Battle Honours emblazoned on the 51 Standard
Home Defence 1916 - 18 Norway 1940
France and Low Countries 1940 Fortress Europe 1940 - 44
Ruhr 1940 - 1945 Baltic 1940 - 44
Italy 1943 France and Germany 1944 - 45
The Squadron Standard in the Royal Air Force
Standards have been used by the British armed forces for many centuries. It is probable that their original purpose was to be the rallying point during a confused battle. Emblazoned on them are the battle honours recording the proud traditions of the unit, and constituting a memorial to those who have gone before and contributed to these traditions. Above all, a Standard is a symbol of the Sovereign's trust in the unit concerned.

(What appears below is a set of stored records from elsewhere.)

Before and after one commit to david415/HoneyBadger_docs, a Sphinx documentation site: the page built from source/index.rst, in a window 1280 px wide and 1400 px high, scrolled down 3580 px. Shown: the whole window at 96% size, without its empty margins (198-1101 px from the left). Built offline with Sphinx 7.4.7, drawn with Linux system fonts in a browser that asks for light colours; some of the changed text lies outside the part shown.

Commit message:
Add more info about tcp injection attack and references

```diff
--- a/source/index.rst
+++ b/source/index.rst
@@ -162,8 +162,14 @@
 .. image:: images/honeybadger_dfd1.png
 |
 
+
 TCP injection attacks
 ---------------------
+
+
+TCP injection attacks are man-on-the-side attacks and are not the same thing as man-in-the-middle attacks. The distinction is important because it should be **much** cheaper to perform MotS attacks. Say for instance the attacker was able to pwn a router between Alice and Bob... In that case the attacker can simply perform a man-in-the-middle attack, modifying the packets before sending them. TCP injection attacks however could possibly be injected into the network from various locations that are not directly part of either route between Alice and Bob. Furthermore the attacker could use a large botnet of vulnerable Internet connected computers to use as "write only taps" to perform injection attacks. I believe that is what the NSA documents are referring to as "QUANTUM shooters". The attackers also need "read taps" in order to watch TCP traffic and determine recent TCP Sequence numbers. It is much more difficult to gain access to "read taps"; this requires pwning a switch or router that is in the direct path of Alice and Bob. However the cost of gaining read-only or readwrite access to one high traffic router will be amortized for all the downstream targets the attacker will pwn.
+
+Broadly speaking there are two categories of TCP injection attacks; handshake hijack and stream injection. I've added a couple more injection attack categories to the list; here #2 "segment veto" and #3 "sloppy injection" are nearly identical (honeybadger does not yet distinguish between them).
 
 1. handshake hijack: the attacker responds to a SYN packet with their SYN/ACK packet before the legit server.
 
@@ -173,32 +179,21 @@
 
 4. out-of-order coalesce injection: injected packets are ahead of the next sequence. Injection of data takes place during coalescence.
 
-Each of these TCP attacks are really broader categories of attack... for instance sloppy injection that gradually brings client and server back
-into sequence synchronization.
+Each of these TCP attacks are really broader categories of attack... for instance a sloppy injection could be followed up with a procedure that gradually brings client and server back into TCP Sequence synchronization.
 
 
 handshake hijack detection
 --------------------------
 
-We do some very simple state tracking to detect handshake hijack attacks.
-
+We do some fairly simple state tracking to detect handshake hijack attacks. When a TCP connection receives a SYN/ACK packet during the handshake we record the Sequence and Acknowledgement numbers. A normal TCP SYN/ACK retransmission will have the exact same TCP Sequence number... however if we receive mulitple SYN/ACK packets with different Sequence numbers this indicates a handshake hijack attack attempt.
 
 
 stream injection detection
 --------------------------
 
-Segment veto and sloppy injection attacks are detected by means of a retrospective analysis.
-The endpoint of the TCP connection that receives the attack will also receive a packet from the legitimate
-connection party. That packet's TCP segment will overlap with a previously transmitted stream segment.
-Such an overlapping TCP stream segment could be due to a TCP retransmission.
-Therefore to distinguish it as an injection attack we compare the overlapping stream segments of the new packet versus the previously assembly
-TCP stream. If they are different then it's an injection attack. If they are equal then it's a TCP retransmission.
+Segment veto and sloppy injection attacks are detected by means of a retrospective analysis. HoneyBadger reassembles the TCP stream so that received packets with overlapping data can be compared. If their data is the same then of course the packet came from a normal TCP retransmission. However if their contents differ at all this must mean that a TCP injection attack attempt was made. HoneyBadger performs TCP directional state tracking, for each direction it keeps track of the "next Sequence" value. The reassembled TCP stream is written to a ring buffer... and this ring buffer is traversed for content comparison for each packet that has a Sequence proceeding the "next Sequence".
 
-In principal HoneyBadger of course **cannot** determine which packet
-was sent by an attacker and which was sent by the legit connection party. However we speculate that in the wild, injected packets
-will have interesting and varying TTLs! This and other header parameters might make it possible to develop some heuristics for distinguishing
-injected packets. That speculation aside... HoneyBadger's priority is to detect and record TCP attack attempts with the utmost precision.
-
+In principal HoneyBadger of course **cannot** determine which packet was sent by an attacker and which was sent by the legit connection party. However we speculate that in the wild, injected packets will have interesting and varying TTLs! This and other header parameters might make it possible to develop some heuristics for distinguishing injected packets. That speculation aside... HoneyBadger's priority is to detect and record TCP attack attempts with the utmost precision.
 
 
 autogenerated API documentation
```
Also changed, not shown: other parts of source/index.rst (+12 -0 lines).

Standards for the Royal Air Force were created by His Majesty King George VI on 1 April 1943, to mark the twenty-fifth anniversary of the formation of the Royal Air Force. Squadrons qualify for the award of a standard after twenty-five years of service, or by having earned the Sovereign's appreciation for especially outstanding operations. A new standard may be presented after the original standard has been in service for twenty-five years.
The practice of consecrating standards is of very long standing, and because of this religious significance they become not only an outward sign of unity, loyalty and achievement, but also a symbol of fellowship with God.
The combination of these factors accords a deep significance to the Squadron Standard. It is to be honoured as a symbol of the trust which the Sovereign places in the Squadron and an emblem of its achievments. It is a focus for our traditions, a reminder of the devotion and sacrifices of our predecessors, and a inspiration to those who serve.